I also find myself going back to listen to some of my favourite episodes of the #FuturePRoof podcast as Sarah and Stephen Waddington always seem to have a tip or two to share.
Finally, The Woman King movie and the King of Boys (movie and series) are such remarkable stories that I believe every young black woman must see. They’re life-changing.
How would you like to see work culture, and the role of the office, evolve?
One big thing for me that I am currently experimenting with my team is the absence of work hours. One thing the pandemic blessed us with was breaking the chains that tied us to unrealistic norms.
At BHM UK, we don’t have a 9-5 culture. Your deadlines, commitments and lifestyle help determine your working hours, so I have noticed colleagues working through the night and sleeping during the day, colleagues working from the beach, and others being more present with their families, and I love it.
Another thing I’ll love to see is custom-made performance evaluation metrics for each employee. No two employees are the same, so we shouldn’t have the same expectations for them both. At BHM UK, I have built a performance review system that considers each employee’s level of expertise, the length of time in the company, the exact tasks they’re given each week, reverse training and self- taught modules to build exceptional performance. While I have great case studies, I also have exceptions for which this system hasn’t worked quite well, and I am constantly optimising until we have a perfect model.

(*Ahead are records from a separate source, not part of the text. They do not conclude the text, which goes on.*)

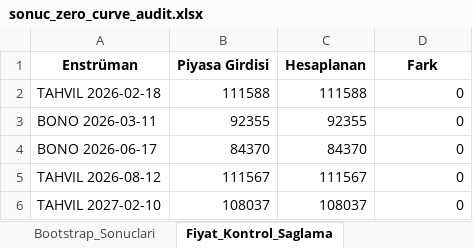
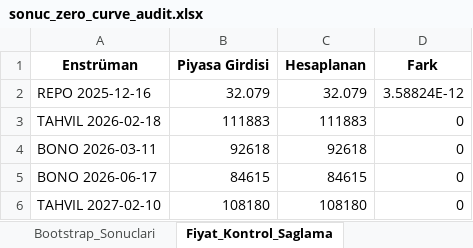
Before and after one commit to GurselKona/spotrates, an Excel workbook: sonuc_zero_curve_audit.xlsx, sheet Fiyat_Kontrol_Saglama, drawn as a sheet; values as stored, in another font and other column widths than the file's, no borders; removed rows and columns are numbered as before the commit, all else as after; the diff names each change by its address in the sheet, - before the commit and + after, or states it on an @@ line.

```diff
--- a/sonuc_zero_curve_audit.xlsx (sheet Fiyat_Kontrol_Saglama)
+++ b/sonuc_zero_curve_audit.xlsx (sheet Fiyat_Kontrol_Saglama)
+row 2: REPO 2025-12-16 | 32.079 | 32.079 | 3.58824E-12
-B3 (Piyasa Girdisi): 111588
+B3 (Piyasa Girdisi): 111883
-C3 (Hesaplanan): 111588
+C3 (Hesaplanan): 111883
-B4 (Piyasa Girdisi): 92355
+B4 (Piyasa Girdisi): 92618
-C4 (Hesaplanan): 92355
+C4 (Hesaplanan): 92618
-B5 (Piyasa Girdisi): 84370
+B5 (Piyasa Girdisi): 84615
-C5 (Hesaplanan): 84370
+C5 (Hesaplanan): 84615
-row 5: TAHVIL 2026-08-12 | 111567 | 111567 | 0
-B6 (Piyasa Girdisi): 108037
+B6 (Piyasa Girdisi): 108180
-C6 (Hesaplanan): 108037
+C6 (Hesaplanan): 108180
```
Also changed, not shown: sheet Bootstrap_Sonuclari, sheet Model_Tahminleri, tbp_bulten.xlsx, 5 other files.
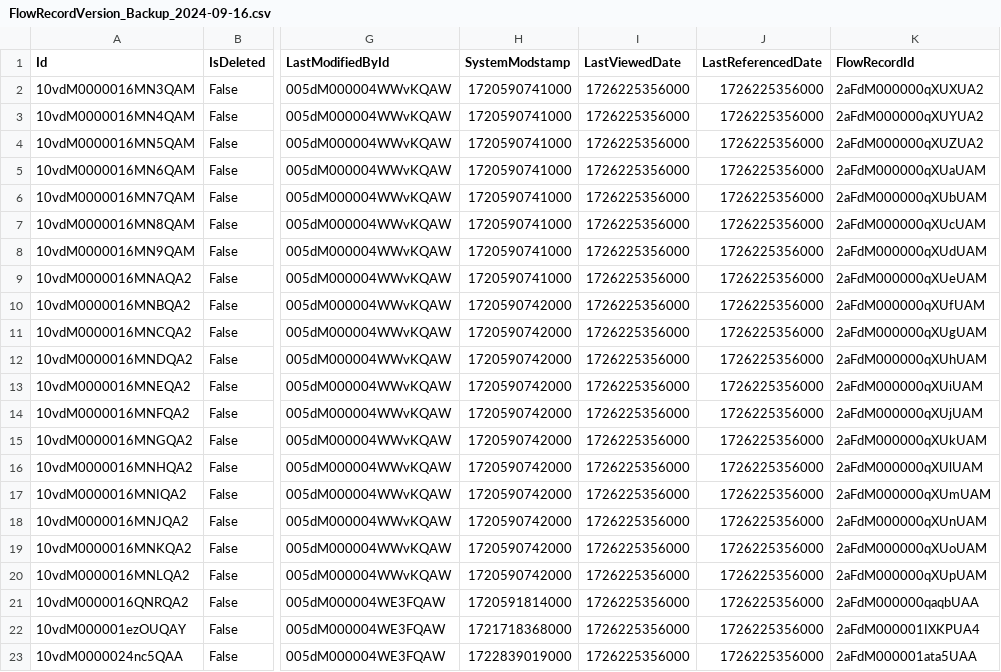
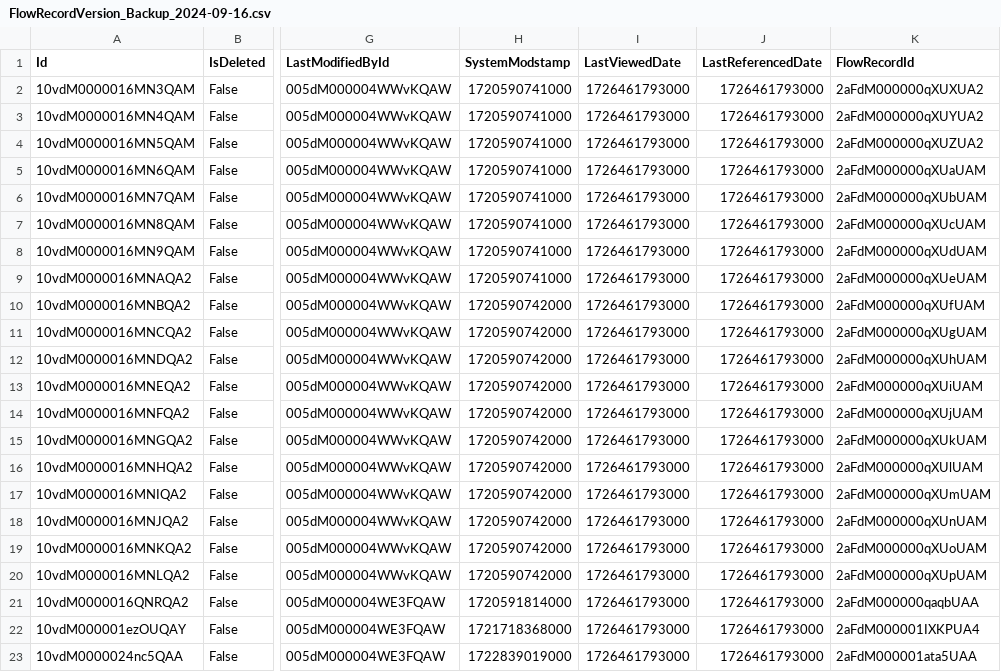
Before and after one commit to rahulfatnani/salesforce, a CSV file: FlowRecordVersion_Backup_2024-09-16.csv, drawn as a sheet; only a part is shown, gaps mark what is left out; the diff names each change by its address in the sheet, - before the commit and + after, or states it on an @@ line.

Commit message:
Backup FlowRecordVersion_Backup_2024-09-16.csv

```diff
--- a/FlowRecordVersion_Backup_2024-09-16.csv
+++ b/FlowRecordVersion_Backup_2024-09-16.csv
-I2:I23 (LastViewedDate): 1726225356000
+I2:I23 (LastViewedDate): 1726461793000
-J2:J23 (LastReferencedDate): 1726225356000
+J2:J23 (LastReferencedDate): 1726461793000
```
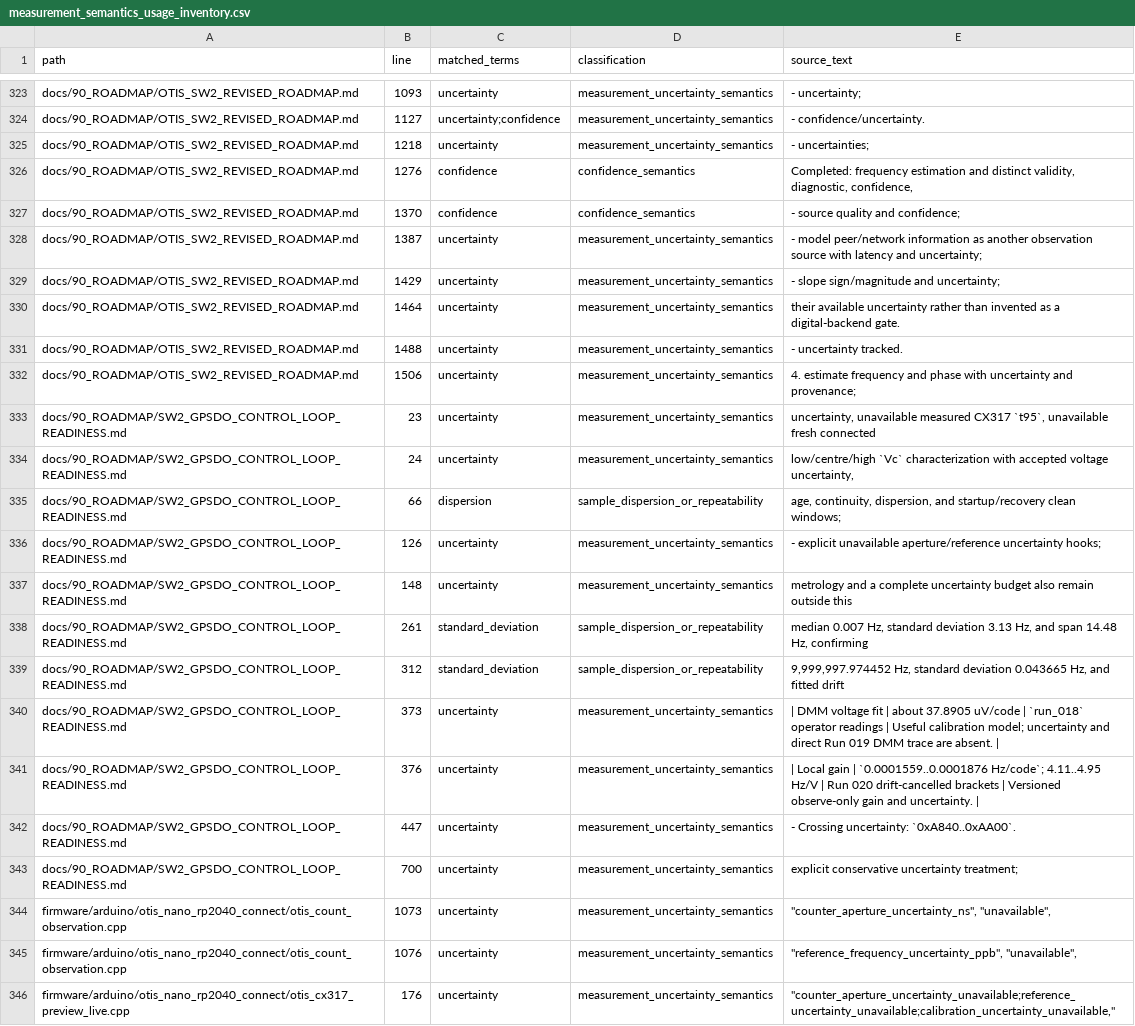
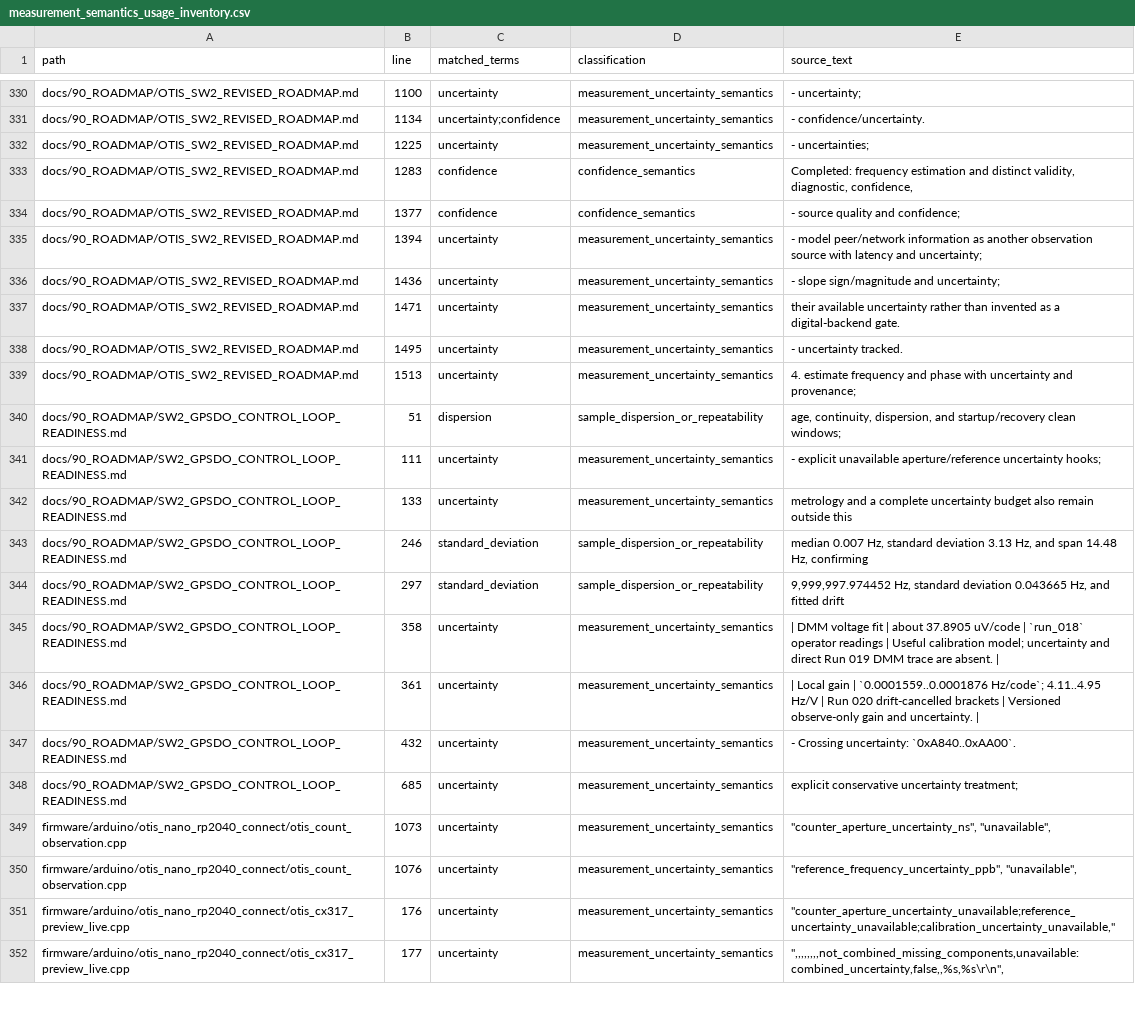
Before and after one commit to flynnr2/OTIS, a CSV file: derived/measurement_semantics_usage_inventory.csv, drawn as a sheet; only a part is shown, gaps mark what is left out; the shorter side is filled out with more unchanged rows; removed rows and columns are numbered as before the commit, all else as after; the diff covers the shown part only; the diff names each change by its address in the sheet, - before the commit and + after, or states it on an @@ line.

Commit message:
docs: refresh measurement semantics inventory

```diff
--- a/derived/measurement_semantics_usage_inventory.csv
+++ b/derived/measurement_semantics_usage_inventory.csv
-B330 (line): 1093
+B330 (line): 1100
-B331 (line): 1127
+B331 (line): 1134
-B332 (line): 1218
+B332 (line): 1225
-B333 (line): 1276
+B333 (line): 1283
-B334 (line): 1370
+B334 (line): 1377
-B335 (line): 1387
+B335 (line): 1394
-B336 (line): 1429
+B336 (line): 1436
-B337 (line): 1464
+B337 (line): 1471
-B338 (line): 1488
+B338 (line): 1495
-B339 (line): 1506
+B339 (line): 1513
-row 333: docs/90_ROADMAP/SW2_GPSDO_CONTROL_LOOP_READINESS.md | 23 | uncertainty | measurement_uncertainty_semantics | uncertainty, unavailable measured CX317 `t95`, unavailable fresh connected
-row 334: docs/90_ROADMAP/SW2_GPSDO_CONTROL_LOOP_READINESS.md | 24 | uncertainty | measurement_uncertainty_semantics | low/centre/high `Vc` characterization with accepted voltage uncertainty,
-B340 (line): 66
+B340 (line): 51
-B341 (line): 126
+B341 (line): 111
-B342 (line): 148
+B342 (line): 133
-B343 (line): 261
+B343 (line): 246
-B344 (line): 312
+B344 (line): 297
-B345 (line): 373
+B345 (line): 358
-B346 (line): 376
+B346 (line): 361
-B347 (line): 447
+B347 (line): 432
-B348 (line): 700
+B348 (line): 685
```
Also changed, not shown: 8 added rows, 1 removed row and 26 edited cells elsewhere in this file.
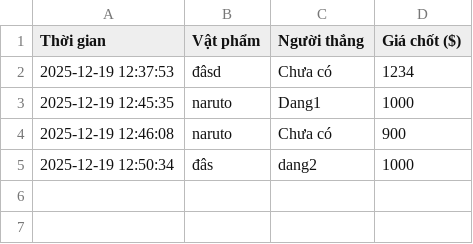
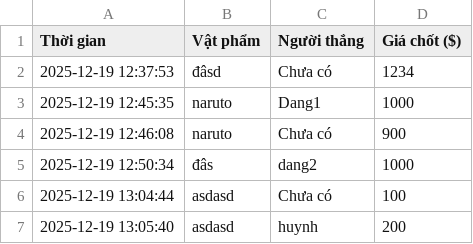
Before and after one commit to huynh-dang187/Auction-House-Simlulator, a CSV file: Auction_V2_Upgrade/auction_history.csv, drawn as a sheet; the diff names each change by its address in the sheet, - before the commit and + after, or states it on an @@ line.

```diff
--- a/Auction_V2_Upgrade/auction_history.csv
+++ b/Auction_V2_Upgrade/auction_history.csv
+row 6: 2025-12-19 13:04:44 | asdasd | Chưa có | 100
+row 7: 2025-12-19 13:05:40 | asdasd | huynh | 200
```
Also changed, not shown: 3 other files.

How can the PR and communications industry harness innovation to make more progress on diversity, equity and inclusion?
The PR and communications industry is in a vantage position as we can work to help those that care to understand the issues that matter, help minorities have a seat at the table, and provide the kind of support our clients and partners need to be and do better.
– Culled from PRovoke Media.